daughter Sarah Affleck, sent from
Jamaica to Edinburgh in 1834
[Library shelfmark: MS.50277, ff.6-9].
While British participation in the Atlantic slave trade was made illegal in 1807, slavery continued in its Caribbean colonies. People who were enslaved before 1807 remained enslaved after the abolition of the slave trade. In the 1820s and 1830s, Scots became involved in the campaign to abolish slavery entirely.
Enslaved people played a role in the abolition of slavery through acts of resistance, including a large uprising in Demerara in 1823 and another in Jamaica in 1831-32. These instances helped to turn public opinion against slavery.
Like earlier efforts to abolish the slave trade, 19th-century abolitionists in Scotland made use of public meetings, petitions and printed material to further their cause.
Spreading the message
For example, the Edinburgh Anti-slavery Society spread its message by printing pamphlets on the necessity to abolish slavery. These pamphlets would have been accessible to ordinary people, allowing them to engage with abolitionist ideas.
Pamphlets published by the Edinburgh Anti-slavery Society, including its first annual report, are available for consultation at the National Library of Scotland.
Another example of abolitionist tactics appears in a printed account of a speech delivered by the Rev Dr Robert Burns (1789-1869) at an anti-slavery meeting in Paisley in 1830.
After his speech, the meeting participants voted to send an anti-slavery petition to Parliament.
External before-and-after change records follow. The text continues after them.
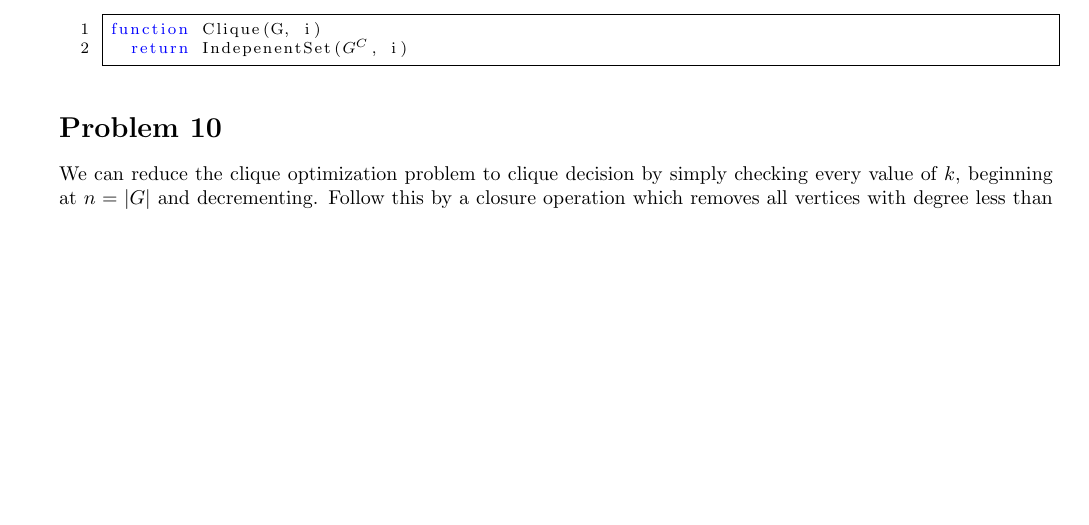
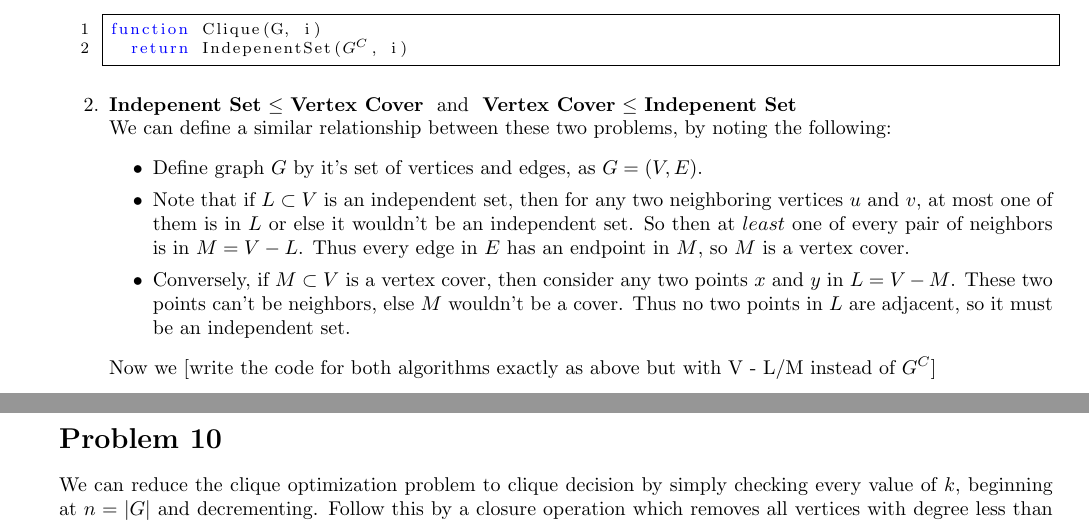
Before and after one commit to iggy14750/algos1510, a LaTeX problem sheet (assignment19/a19.tex): part of page 1 of 2 before the commit and two parts of pages 1 and 2 of 2 after it, the two joined at a grey line, cut so that both start at the same text, the shorter picture padded with empty space. Compiled offline with pdfLaTeX.

Commit message:
Mostly finish p6

```diff
--- a/assignment19/a19.tex
+++ b/assignment19/a19.tex
@@ -68,9 +68,17 @@ function IndepenentSet(G, i)
 function Clique(G, i)
   return IndepenentSet((*$G^C$*), i)
   \end{lstlisting}
+  \item \reducible{Indepenent Set}{Vertex Cover} and \reducible{Vertex Cover}{Indepenent Set} \\
+  We can define a similar relationship between these two problems, by noting the following:
+  \begin{itemize}
+    \item Define graph $G$ by it's set of vertices and edges, as $G = (V,E)$.
+    \item Note that if $L \subset V$ is an independent set, then for any two neighboring vertices $u$ and $v$, at most one of them is in $L$ or else it wouldn't be an independent set. So then at $least$ one of every pair of neighbors is in $M = V - L$. Thus every edge in $E$ has an endpoint in $M$, so $M$ is a vertex cover.
+    \item Conversely, if $M \subset V$ is a vertex cover, then consider any two points $x$ and $y$ in $L = V - M$. These two points can't be neighbors, else $M$ wouldn't be a cover. Thus no two points in $L$ are adjacent, so it must be an independent set.
+  \end{itemize}
+  Now we [write the code for both algorithms exactly as above but with V - L/M instead of $G^C$]
 \end{enumerate}
 
-
+\pagebreak
 
 \prob{10}
 We can reduce the clique optimization problem to clique decision by simply checking every value of $k$,
```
A pamphlet produced after the meeting includes Burns's speech and a copy of the petition the Paisley abolitionists drew up.
Emancipation and compensation
The legislation to abolish slavery in the Caribbean was passed by Parliament in 1833. Slavery came to a formal end on 1 August 1834.
However, enslaved people were made to work unpaid as 'apprentices' after emancipation. The apprentice system ended in 1838.
Former enslavers were granted compensation for the loss of their 'property' after the end of slavery. The Library's manuscripts collections includes material that refers to compensation claims.
In a letter from Eleanor Affleck (active around 1834) in Jamaica to her daughter Sarah (active around 1834) in Edinburgh, written shortly before emancipation, Eleanor encouraged her daughter to apply for compensation.
Compared to their proportion of the United Kingdom's population as a whole, Scottish absentee enslavers were over-represented among the people awarded compensation.
University College London's 'Legacies of British Slavery' database holds information on the people awarded compensation after 1834.
See also: Proslavery Scots
Collection item references
- Edinburgh Anti-slavery Society first annual report: catalogue record [Library shelfmark: 3.1676(16)]
- Speech delivered at Paisley anti-slavery meeting, 1830: catalogue record [Library shelfmark: APS. 1. 80. 96]
- Letters and other documents concerning Scots and the West Indies: catalogue record [Manuscripts reference: MS.50277, ff.6-9].
References to secondary sources
- 'Scotland and Colonial Slave Ownership: The Evidence of the Slave Compensation Records', by Nicholas Draper, in 'Recovering Scotland's Slavery Past: The Caribbean Connection', edited by T M Devine (Edinburgh: Edinburgh University Press, 2015).